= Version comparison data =
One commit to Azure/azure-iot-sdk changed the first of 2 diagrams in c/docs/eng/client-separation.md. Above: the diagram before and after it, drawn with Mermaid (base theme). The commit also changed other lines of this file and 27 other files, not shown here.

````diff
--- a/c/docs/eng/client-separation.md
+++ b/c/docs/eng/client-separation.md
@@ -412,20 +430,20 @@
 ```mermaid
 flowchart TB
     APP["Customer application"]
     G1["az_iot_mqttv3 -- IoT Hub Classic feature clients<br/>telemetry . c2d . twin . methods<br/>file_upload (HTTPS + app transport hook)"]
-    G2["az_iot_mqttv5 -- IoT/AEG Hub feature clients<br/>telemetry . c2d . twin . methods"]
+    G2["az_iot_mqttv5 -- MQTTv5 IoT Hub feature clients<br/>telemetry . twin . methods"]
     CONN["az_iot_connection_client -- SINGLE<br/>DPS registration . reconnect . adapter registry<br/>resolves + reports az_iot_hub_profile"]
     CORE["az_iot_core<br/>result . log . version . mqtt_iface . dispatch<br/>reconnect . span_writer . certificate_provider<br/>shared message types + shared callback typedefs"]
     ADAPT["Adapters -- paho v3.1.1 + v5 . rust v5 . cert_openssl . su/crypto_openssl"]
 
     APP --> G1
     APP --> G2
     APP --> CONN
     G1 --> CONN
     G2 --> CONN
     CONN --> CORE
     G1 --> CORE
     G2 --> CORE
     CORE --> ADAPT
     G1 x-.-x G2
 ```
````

---

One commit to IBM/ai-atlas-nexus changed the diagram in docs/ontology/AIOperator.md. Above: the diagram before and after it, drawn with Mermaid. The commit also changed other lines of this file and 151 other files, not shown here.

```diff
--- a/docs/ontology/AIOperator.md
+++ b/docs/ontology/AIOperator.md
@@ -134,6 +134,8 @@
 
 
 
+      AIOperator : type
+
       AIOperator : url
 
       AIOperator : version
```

= Your assignment =
When a line above contains the string "AIOperator", copy that line.

= Solution for this task =
One commit to IBM/ai-atlas-nexus changed the diagram in docs/ontology/AIOperator.md. Above: the diagram before and after it, drawn with Mermaid. The commit also changed other lines of this file and 151 other files, not shown here.
--- a/docs/ontology/AIOperator.md
+++ b/docs/ontology/AIOperator.md
+      AIOperator : type
       AIOperator : url
       AIOperator : version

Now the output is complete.